When the music stopped, I laid there for a few moments before sitting up: bewildered, yet refreshed. Abbagnano asked us to share our experiences, and a frizzy-haired woman in her 60s stood up. “I have a younger friend I feel deeply connected to,” she said, her voice heavy with emotion. “And I finally realized why we’re so drawn to each other: She was my daughter in a past life.”

Abbagnano smiled and thanked her, as though this were a quotidian observation, then pointed to a stout younger man. He revealed he’d recently retired from the Royal Air Force, and has had trouble finding himself amidst his post-war demons. “I feel a bit loony saying this,” he stammered, “but I feel reborn.”

Though I hadn’t found a long-lost child or a new version of myself, I did feel a release of guilt I hadn’t known I was holding. The pain hadn’t disappeared, but I felt more at peace with my recent losses—like I was finally able to bid farewell to my relationship, and to my friend. My body was buzzy and buoyant, energized by the natural high. For the rest of the day, I was like a balloon on a breeze.

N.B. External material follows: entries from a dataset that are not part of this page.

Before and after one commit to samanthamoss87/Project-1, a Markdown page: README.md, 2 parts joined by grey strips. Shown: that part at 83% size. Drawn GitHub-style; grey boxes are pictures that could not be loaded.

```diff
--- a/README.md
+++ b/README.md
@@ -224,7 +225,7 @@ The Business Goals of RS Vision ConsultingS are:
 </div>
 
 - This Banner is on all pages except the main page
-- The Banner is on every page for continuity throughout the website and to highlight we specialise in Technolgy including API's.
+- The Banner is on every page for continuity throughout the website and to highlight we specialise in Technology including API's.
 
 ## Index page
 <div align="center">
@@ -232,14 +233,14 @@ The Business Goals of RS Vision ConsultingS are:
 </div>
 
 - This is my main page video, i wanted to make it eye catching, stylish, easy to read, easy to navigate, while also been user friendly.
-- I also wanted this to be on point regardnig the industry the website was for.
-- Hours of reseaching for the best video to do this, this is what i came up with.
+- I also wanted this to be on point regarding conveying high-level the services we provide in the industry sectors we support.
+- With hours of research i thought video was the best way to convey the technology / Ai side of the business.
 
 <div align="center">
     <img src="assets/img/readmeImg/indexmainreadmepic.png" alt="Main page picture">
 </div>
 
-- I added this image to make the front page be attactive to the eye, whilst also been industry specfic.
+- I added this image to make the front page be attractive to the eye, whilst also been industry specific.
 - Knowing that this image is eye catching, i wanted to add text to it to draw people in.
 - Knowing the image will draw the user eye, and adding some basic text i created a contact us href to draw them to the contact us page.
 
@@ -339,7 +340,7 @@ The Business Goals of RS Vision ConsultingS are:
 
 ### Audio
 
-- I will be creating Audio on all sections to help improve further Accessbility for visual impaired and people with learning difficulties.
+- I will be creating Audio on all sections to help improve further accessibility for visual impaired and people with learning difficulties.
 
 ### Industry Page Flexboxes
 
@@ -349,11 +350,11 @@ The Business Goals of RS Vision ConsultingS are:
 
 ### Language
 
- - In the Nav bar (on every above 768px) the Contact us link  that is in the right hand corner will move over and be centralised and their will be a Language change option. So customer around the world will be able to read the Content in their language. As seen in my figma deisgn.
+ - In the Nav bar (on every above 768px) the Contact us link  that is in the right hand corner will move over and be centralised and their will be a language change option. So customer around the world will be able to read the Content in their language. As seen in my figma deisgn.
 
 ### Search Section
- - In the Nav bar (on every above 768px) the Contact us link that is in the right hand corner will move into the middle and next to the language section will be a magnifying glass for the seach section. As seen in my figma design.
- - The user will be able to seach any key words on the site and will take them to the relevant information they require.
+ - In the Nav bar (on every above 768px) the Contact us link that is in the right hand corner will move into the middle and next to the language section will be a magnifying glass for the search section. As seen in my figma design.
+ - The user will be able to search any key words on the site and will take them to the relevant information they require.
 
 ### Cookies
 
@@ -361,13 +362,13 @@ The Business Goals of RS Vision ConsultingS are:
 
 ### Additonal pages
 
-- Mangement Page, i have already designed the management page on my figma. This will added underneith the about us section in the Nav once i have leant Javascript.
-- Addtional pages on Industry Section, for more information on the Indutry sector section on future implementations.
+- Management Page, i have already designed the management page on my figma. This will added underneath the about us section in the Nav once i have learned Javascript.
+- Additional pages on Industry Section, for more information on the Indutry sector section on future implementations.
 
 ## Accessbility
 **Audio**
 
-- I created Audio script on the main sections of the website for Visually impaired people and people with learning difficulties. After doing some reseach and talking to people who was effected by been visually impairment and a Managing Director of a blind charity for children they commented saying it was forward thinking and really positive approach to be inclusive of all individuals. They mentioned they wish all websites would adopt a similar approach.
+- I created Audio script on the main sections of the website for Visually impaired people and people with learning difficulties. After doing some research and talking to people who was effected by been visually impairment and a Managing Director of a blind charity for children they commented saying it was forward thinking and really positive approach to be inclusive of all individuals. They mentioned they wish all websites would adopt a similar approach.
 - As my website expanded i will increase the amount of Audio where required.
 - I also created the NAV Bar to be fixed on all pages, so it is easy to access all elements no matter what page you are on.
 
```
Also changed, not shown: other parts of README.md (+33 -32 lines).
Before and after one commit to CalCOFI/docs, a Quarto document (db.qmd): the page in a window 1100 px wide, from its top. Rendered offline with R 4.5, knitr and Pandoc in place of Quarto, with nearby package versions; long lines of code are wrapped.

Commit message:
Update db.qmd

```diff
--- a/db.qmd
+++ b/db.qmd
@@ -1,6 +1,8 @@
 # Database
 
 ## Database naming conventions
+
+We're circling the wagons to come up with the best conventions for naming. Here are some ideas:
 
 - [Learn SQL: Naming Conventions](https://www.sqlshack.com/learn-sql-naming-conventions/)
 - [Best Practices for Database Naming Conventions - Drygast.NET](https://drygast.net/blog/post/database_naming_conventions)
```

“There’s a miraculous quality to this work,” says Abbagnano. “And the paradox is it’s right under your nose.”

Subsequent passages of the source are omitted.